Records from a data collection:
──────────
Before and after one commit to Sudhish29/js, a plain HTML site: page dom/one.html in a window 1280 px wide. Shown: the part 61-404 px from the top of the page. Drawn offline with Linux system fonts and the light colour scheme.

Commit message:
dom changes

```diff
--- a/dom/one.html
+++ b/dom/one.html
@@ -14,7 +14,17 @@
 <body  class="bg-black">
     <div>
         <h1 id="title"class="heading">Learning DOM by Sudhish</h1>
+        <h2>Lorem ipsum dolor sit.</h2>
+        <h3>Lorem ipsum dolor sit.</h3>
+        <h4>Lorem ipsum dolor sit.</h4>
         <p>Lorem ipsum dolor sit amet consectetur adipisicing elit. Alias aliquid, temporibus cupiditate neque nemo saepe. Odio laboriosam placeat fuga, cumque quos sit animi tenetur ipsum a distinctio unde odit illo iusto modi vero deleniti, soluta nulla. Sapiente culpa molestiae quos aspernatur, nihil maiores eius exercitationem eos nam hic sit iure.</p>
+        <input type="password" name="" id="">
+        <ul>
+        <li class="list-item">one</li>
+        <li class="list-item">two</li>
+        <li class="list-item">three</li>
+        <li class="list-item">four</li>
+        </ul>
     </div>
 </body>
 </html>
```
──────────
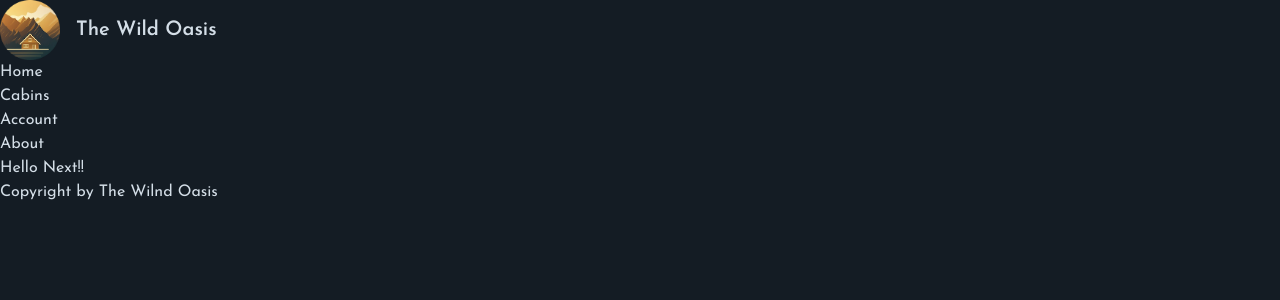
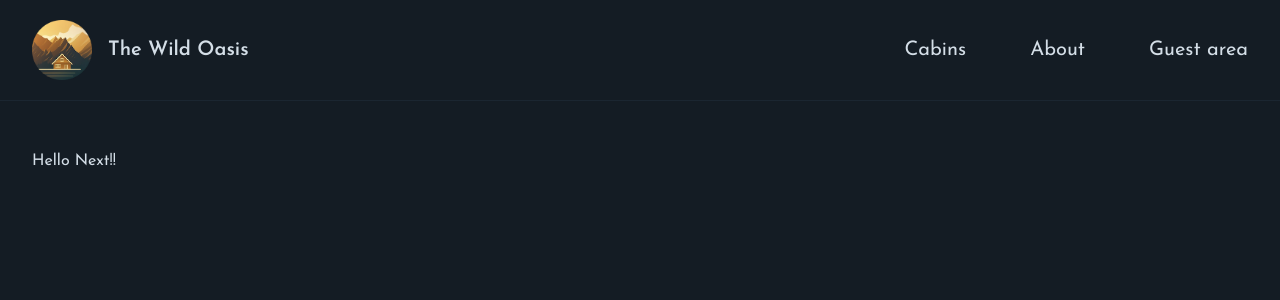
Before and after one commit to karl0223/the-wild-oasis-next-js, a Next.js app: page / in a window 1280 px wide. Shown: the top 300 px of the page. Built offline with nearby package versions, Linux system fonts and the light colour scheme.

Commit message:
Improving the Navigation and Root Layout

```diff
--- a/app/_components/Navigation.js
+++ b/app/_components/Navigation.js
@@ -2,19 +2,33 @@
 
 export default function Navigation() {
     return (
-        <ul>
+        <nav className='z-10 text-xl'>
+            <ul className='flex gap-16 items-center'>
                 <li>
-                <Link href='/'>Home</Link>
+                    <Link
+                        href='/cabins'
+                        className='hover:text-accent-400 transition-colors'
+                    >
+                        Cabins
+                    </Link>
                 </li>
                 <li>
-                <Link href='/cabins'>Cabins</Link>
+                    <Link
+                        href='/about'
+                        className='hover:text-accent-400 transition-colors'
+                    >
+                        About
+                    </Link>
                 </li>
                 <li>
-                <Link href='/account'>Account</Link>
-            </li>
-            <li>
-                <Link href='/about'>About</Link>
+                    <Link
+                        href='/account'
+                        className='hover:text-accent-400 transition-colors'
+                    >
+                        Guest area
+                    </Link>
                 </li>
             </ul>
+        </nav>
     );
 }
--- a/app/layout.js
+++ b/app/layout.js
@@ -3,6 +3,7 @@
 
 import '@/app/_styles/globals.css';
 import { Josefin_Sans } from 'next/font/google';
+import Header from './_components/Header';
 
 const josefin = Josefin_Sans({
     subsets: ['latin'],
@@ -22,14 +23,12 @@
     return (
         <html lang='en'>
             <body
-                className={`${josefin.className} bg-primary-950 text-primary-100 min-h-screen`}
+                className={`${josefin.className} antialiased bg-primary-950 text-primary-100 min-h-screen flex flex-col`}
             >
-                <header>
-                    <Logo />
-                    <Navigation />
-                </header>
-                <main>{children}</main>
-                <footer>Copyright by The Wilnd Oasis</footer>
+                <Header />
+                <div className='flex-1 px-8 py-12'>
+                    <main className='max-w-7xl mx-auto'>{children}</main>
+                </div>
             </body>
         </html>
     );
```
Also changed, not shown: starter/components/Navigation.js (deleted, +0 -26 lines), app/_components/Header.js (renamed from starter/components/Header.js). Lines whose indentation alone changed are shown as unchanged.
──────────
PROBLEM TO SOLVE
Return, in full, every line of these entries that holds "className".

RESULT OF THE EXERCISE
+        <nav className='z-10 text-xl'>
+            <ul className='flex gap-16 items-center'>
+                        className='hover:text-accent-400 transition-colors'
+                        className='hover:text-accent-400 transition-colors'
+                        className='hover:text-accent-400 transition-colors'
-                className={`${josefin.className} bg-primary-950 text-primary-100 min-h-screen`}
+                className={`${josefin.className} antialiased bg-primary-950 text-primary-100 min-h-screen flex flex-col`}
+                <div className='flex-1 px-8 py-12'>
+                    <main className='max-w-7xl mx-auto'>{children}</main>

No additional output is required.